→ INPUT MATERIAL

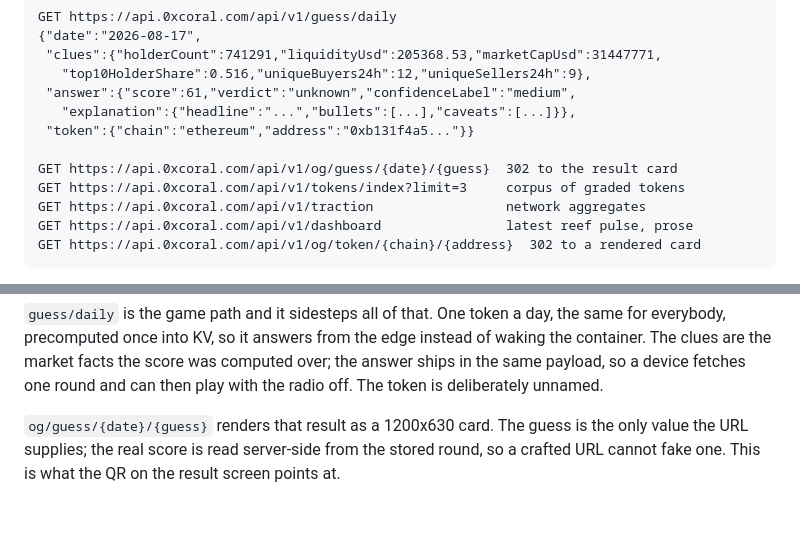
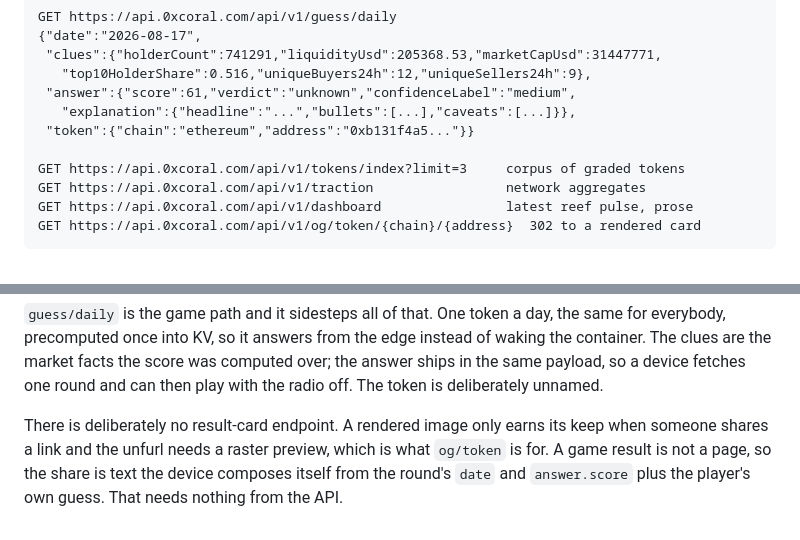
Before and after one commit to ryanio/cardputer, a Markdown page: docs/API.md, 2 parts joined by grey strips. GitHub-like rendering.

```diff
--- a/docs/API.md
+++ b/docs/API.md
@@ -99,7 +99,6 @@ GET https://api.0xcoral.com/api/v1/guess/daily
    "explanation":{"headline":"...","bullets":[...],"caveats":[...]}},
  "token":{"chain":"ethereum","address":"0xb131f4a5..."}}
 
-GET https://api.0xcoral.com/api/v1/og/guess/{date}/{guess}  302 to the result card
 GET https://api.0xcoral.com/api/v1/tokens/index?limit=3     corpus of graded tokens
 GET https://api.0xcoral.com/api/v1/traction                 network aggregates
 GET https://api.0xcoral.com/api/v1/dashboard                latest reef pulse, prose
@@ -127,7 +126,8 @@ of waking the container. The clues are the market facts the score was computed
 over; the answer ships in the same payload, so a device fetches one round and can
 then play with the radio off. The token is deliberately unnamed.
 
-`og/guess/{date}/{guess}` renders that result as a 1200x630 card. The guess is
-the only value the URL supplies; the real score is read server-side from the
-stored round, so a crafted URL cannot fake one. This is what the QR on the result
-screen points at.
+There is deliberately no result-card endpoint. A rendered image only earns its
+keep when someone shares a link and the unfurl needs a raster preview, which is
+what `og/token` is for. A game result is not a page, so the share is text the
+device composes itself from the round's `date` and `answer.score` plus the
+player's own guess. That needs nothing from the API.
```
Also changed, not shown: docs/ROADMAP.md (+18 -7 lines).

→ EXERCISE GOAL
Output the entries above exactly. Drop the pictures.

→ EXERCISE RESULT
Before and after one commit to ryanio/cardputer, a Markdown page: docs/API.md, 2 parts joined by grey strips. GitHub-like rendering.

```diff
--- a/docs/API.md
+++ b/docs/API.md
@@ -99,7 +99,6 @@ GET https://api.0xcoral.com/api/v1/guess/daily
    "explanation":{"headline":"...","bullets":[...],"caveats":[...]}},
  "token":{"chain":"ethereum","address":"0xb131f4a5..."}}
 
-GET https://api.0xcoral.com/api/v1/og/guess/{date}/{guess}  302 to the result card
 GET https://api.0xcoral.com/api/v1/tokens/index?limit=3     corpus of graded tokens
 GET https://api.0xcoral.com/api/v1/traction                 network aggregates
 GET https://api.0xcoral.com/api/v1/dashboard                latest reef pulse, prose
@@ -127,7 +126,8 @@ of waking the container. The clues are the market facts the score was computed
 over; the answer ships in the same payload, so a device fetches one round and can
 then play with the radio off. The token is deliberately unnamed.
 
-`og/guess/{date}/{guess}` renders that result as a 1200x630 card. The guess is
-the only value the URL supplies; the real score is read server-side from the
-stored round, so a crafted URL cannot fake one. This is what the QR on the result
-screen points at.
+There is deliberately no result-card endpoint. A rendered image only earns its
+keep when someone shares a link and the unfurl needs a raster preview, which is
+what `og/token` is for. A game result is not a page, so the share is text the
+device composes itself from the round's `date` and `answer.score` plus the
+player's own guess. That needs nothing from the API.
```
Also changed, not shown: docs/ROADMAP.md (+18 -7 lines).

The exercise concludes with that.